1. Determine how well the NGO incorporates local and indigenous stakeholder groups into their programs.
I’ve started here because this is the most difficult to assess but, by far, the most important. The most successful NGO’s seek out local stakeholders for consultation. The very best include local stakeholders among their employees, at high management positions. The reasons for this should be obvious: local stakeholders are familiar with the political and social climate of the region in which they’re working. They have personal connections to key decision makers in the community. Stakeholders are more sympathetic to a conservation message when that message is being delivered by respected members of their community, rather than purely by outsiders. Without local support, many conservation initiatives are doomed to failure.
In an attempt to garner attention and raise awareness regarding the problematic use of orcas and other marine mammals in captivity for entertainment, PETA, an animal rights group, has sued Sea World, a corporation that builds and manages aquariums and marine parks. Opposition to Sea World’s brand of entertainment-driven aquariums is nothing new, but this fresh lawsuit adds a novel twist to the boilerplate “intelligent animals don’t belong in captivity” – PETA is suing Sea World for violating these oceanic dolphin’s constitutional rights under the 13th amendment.
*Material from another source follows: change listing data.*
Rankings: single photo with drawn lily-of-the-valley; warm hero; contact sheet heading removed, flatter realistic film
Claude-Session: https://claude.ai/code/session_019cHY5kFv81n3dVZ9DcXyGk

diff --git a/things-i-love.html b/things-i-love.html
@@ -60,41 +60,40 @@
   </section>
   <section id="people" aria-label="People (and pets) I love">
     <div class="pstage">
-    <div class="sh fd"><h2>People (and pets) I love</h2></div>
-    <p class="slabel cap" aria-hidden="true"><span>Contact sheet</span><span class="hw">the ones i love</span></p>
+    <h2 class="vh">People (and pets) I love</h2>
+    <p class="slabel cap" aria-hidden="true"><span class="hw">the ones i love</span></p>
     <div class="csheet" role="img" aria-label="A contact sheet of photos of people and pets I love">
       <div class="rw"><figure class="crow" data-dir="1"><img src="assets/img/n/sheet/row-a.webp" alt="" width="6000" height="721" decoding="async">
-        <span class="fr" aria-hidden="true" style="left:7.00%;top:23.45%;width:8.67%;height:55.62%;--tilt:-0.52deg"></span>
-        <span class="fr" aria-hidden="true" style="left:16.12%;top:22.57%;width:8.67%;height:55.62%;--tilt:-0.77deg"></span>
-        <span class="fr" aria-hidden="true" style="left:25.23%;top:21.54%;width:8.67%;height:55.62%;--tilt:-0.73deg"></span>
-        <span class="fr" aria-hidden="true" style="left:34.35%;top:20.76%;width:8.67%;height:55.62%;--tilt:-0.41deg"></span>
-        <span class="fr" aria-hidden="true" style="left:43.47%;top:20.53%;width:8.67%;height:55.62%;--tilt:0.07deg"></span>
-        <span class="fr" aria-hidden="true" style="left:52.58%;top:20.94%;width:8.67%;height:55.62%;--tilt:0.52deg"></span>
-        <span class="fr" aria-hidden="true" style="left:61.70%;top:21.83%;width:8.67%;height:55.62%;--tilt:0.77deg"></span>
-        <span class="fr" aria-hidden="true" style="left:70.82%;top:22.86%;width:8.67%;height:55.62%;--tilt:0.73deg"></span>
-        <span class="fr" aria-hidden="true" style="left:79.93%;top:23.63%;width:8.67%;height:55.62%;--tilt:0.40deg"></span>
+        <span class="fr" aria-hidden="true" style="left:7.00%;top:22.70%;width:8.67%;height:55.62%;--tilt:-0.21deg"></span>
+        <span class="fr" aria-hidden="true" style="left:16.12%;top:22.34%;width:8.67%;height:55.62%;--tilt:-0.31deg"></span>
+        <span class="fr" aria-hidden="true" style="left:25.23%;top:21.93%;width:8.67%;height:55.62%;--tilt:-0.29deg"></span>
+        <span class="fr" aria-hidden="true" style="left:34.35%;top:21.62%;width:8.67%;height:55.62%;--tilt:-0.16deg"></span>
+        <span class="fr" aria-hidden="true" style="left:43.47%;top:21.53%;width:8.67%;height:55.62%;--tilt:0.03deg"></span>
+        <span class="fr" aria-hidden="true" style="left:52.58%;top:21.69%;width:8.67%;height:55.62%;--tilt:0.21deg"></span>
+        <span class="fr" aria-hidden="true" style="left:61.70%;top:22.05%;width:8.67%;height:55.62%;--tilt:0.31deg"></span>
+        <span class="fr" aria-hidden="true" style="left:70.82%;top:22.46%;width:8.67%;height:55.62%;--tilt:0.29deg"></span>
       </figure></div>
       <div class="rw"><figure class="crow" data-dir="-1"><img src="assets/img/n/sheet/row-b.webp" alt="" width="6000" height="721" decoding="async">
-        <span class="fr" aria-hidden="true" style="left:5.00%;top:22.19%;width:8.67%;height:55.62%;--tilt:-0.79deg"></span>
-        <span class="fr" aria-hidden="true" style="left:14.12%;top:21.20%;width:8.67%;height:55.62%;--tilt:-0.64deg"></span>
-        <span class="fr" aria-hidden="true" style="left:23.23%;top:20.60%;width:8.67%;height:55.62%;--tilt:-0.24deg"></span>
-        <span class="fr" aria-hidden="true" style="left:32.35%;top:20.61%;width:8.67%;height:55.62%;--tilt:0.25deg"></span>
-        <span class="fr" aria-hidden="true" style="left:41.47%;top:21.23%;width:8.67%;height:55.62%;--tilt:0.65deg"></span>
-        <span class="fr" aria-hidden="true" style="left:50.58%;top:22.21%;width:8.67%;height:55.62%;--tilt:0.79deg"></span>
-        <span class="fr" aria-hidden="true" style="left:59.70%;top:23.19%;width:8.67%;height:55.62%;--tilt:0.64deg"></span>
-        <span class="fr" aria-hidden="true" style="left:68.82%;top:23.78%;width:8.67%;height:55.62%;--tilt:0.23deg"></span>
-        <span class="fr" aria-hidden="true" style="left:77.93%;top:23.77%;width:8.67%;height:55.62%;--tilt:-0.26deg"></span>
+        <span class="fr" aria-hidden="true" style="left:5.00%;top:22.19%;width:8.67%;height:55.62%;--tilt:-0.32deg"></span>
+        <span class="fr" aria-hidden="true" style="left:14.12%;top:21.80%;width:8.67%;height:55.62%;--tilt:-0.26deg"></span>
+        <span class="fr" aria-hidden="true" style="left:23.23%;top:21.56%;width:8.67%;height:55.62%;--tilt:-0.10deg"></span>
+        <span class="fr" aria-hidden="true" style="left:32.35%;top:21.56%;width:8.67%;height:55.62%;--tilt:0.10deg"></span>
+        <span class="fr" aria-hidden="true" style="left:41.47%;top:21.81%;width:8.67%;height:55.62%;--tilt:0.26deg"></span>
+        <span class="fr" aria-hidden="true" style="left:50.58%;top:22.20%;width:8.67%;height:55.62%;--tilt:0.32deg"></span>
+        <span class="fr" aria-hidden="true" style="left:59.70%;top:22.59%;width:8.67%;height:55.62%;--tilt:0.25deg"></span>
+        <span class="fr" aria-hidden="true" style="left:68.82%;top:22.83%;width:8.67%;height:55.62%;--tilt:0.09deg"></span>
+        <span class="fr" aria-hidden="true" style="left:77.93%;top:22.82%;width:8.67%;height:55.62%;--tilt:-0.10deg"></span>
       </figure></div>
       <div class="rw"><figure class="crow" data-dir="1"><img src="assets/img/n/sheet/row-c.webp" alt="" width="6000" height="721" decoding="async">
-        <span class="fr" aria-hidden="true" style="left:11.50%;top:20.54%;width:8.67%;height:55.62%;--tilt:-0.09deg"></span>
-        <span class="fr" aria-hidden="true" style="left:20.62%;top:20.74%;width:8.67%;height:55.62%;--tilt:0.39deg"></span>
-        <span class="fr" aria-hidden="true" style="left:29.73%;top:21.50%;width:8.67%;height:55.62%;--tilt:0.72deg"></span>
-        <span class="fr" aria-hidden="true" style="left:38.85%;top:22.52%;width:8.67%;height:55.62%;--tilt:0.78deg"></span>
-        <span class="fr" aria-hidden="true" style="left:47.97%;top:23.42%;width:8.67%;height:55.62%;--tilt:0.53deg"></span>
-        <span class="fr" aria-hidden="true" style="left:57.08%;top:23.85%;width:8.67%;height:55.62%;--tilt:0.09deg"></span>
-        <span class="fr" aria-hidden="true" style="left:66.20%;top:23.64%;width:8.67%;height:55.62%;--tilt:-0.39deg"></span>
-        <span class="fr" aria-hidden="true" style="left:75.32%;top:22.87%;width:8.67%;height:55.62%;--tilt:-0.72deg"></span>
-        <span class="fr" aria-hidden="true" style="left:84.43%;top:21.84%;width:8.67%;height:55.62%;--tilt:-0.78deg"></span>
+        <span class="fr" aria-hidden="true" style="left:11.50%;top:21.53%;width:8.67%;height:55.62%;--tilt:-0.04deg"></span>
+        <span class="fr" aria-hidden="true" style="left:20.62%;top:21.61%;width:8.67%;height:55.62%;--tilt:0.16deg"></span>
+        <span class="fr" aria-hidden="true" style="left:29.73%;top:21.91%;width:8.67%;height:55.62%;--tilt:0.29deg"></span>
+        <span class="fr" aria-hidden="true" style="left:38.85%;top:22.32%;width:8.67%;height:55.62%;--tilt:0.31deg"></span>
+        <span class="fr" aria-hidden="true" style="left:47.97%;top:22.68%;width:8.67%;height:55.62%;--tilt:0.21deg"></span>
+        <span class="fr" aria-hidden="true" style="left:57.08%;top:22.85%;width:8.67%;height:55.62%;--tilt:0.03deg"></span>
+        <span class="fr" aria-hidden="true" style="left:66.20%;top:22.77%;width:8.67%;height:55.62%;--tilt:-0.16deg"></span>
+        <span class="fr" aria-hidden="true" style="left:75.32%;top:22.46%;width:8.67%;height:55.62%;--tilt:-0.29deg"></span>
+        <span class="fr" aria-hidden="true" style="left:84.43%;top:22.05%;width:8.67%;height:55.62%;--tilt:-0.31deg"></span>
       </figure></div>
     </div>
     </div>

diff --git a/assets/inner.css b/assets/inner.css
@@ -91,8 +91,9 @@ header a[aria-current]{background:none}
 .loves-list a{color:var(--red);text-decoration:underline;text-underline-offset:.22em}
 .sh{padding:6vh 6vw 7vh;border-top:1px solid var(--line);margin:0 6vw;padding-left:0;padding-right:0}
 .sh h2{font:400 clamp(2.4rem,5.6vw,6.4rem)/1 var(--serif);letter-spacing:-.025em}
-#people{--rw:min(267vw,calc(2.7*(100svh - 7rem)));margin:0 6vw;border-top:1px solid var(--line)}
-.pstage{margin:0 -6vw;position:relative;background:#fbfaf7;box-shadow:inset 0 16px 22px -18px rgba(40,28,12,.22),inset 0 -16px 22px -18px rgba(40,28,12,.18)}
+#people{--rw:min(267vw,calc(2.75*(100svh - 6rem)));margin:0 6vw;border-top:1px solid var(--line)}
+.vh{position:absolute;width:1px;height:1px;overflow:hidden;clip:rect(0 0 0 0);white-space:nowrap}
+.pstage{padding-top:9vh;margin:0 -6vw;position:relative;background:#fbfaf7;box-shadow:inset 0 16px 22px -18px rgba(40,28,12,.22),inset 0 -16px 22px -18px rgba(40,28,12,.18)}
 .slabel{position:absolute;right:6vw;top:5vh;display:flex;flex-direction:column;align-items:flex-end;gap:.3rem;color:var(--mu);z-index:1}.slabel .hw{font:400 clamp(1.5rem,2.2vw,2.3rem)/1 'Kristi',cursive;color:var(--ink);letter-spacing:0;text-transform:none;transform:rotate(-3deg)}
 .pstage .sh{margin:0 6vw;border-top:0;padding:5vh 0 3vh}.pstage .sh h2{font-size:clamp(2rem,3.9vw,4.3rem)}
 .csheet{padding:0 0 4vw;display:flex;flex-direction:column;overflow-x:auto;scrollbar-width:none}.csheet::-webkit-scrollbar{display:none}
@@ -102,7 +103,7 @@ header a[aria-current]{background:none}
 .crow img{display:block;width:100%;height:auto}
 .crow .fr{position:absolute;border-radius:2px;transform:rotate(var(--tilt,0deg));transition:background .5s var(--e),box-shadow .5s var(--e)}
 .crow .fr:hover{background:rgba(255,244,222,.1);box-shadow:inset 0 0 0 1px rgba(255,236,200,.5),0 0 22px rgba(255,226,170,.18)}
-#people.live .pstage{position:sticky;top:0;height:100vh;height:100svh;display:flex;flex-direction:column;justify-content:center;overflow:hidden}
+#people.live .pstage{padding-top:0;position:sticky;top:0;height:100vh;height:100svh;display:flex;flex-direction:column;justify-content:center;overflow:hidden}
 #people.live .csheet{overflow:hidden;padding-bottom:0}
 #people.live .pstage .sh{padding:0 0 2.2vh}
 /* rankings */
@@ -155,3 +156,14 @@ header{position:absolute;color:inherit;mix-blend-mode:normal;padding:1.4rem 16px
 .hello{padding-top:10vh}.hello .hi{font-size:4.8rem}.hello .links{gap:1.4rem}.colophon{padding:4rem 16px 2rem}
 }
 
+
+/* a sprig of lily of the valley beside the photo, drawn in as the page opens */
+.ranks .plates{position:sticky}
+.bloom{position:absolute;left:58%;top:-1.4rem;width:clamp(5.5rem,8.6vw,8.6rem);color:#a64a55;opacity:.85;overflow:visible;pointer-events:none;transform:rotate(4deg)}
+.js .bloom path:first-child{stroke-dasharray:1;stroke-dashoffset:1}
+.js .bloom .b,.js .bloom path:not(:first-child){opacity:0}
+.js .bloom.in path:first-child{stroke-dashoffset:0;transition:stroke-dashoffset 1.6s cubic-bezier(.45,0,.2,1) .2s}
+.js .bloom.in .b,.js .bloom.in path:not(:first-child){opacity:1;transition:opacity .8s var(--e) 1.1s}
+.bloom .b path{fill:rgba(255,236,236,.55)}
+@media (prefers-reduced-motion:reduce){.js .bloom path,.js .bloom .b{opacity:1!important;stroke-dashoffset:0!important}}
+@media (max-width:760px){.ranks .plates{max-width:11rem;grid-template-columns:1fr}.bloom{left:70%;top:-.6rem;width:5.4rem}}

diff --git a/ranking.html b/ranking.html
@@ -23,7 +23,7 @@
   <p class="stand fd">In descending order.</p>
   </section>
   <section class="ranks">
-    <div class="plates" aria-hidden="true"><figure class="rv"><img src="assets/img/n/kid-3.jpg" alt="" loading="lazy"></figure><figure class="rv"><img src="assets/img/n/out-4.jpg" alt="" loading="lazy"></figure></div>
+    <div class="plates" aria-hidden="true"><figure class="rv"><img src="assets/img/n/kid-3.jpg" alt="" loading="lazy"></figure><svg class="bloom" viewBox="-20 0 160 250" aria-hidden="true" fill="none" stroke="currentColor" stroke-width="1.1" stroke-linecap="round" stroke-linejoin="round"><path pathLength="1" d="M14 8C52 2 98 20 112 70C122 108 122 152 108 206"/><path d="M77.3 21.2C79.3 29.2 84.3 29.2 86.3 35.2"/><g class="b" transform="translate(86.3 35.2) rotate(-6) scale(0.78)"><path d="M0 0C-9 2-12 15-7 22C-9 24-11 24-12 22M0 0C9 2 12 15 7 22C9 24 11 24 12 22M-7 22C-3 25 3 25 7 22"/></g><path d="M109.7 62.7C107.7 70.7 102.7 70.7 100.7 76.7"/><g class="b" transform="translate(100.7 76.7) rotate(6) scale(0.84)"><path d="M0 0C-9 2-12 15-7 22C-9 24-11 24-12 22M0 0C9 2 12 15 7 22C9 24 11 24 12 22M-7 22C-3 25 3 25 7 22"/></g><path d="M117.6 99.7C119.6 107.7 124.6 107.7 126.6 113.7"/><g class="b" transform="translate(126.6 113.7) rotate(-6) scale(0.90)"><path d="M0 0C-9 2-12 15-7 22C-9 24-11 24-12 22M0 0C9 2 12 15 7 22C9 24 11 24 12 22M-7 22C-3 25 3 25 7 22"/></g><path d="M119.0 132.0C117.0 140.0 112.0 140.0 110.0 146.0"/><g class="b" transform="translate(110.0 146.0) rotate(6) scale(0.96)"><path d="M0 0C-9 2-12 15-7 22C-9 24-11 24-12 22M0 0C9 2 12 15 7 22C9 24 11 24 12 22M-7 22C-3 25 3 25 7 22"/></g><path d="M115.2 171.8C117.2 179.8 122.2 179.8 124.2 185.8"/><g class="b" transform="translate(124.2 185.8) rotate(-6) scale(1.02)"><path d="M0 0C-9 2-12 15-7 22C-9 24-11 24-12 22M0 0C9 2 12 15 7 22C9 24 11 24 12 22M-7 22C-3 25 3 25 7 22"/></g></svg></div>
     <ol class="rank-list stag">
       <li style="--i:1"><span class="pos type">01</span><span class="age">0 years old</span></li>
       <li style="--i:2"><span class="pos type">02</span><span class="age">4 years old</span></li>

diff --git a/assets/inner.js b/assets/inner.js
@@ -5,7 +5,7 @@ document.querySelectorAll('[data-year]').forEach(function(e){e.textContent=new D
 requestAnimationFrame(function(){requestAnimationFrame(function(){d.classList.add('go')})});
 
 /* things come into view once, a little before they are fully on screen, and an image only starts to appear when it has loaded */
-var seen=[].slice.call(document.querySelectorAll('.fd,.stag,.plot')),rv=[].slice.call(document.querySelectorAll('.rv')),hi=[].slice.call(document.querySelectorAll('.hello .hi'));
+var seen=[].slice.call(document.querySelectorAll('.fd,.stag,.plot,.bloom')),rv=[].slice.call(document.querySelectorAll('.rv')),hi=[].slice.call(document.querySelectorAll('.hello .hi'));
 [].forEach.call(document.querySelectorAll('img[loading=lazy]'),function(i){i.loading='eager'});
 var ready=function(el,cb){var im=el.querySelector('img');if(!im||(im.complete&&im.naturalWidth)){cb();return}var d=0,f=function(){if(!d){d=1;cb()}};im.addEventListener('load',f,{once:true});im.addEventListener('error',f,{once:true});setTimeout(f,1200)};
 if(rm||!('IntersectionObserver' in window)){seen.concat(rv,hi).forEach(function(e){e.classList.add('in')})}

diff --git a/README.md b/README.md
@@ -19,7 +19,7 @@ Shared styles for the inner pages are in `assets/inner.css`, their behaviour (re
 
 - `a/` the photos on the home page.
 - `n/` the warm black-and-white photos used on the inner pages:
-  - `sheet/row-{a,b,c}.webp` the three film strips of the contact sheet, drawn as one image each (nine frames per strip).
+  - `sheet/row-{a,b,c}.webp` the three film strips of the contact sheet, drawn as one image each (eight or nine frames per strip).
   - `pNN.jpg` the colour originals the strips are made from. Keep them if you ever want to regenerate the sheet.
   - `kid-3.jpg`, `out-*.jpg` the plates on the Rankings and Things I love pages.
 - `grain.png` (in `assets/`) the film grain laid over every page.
The 13th amendment to the United States Constitution explicitly outlaws slavery or involuntary captivity:
Image from Peta.org
First they paraded half-naked women around in cities (including Charleston, right across from the building where I teach) holding signs that said “I’d rather be naked than wear fur” (Link NSFW). Then they had the “vegetarians have better sex” commercial that the Super Bowl refused to air (Link also NSFW). Now PETA is at it again. Their latest campaign to save the animals by exploiting women is called the “Sexiest Vegetarian Next Door” contest (You guessed it, Link NSFW).
Image from peta.org
To enter, you must be a vegetarian or vegan. To win, PETA members have to vote for you because they think you’re attractive. Men can enter as well, but the silhouette in the logo is clearly female.
I have a radical suggestion for PETA. Instead of taking a page from the book of beer commercials and arguing “attractive people do this so you should as well”, why don’t you try to convince people that your side is the right one by using reasoned, respectful argument?
Image from HumaneSociety.org
I am, in general, a supporter of animal rights. Animal abuse sickens me, and I really believe Ghandi’s famous quote that “you can judge a society by how it treats its weakest members”. That said, while it’s disturbing to see a rabbit which has gone blind from exposure to a potential new shampoo, I’d rather have a rabbit go blind than a human child. More importantly, while it is troubling to infect a chimpanzee with a disease in order to study how to cure that disease, such research unquestionably saves human lives. That’s why I was surprised to learn about the Great Ape Protection Act.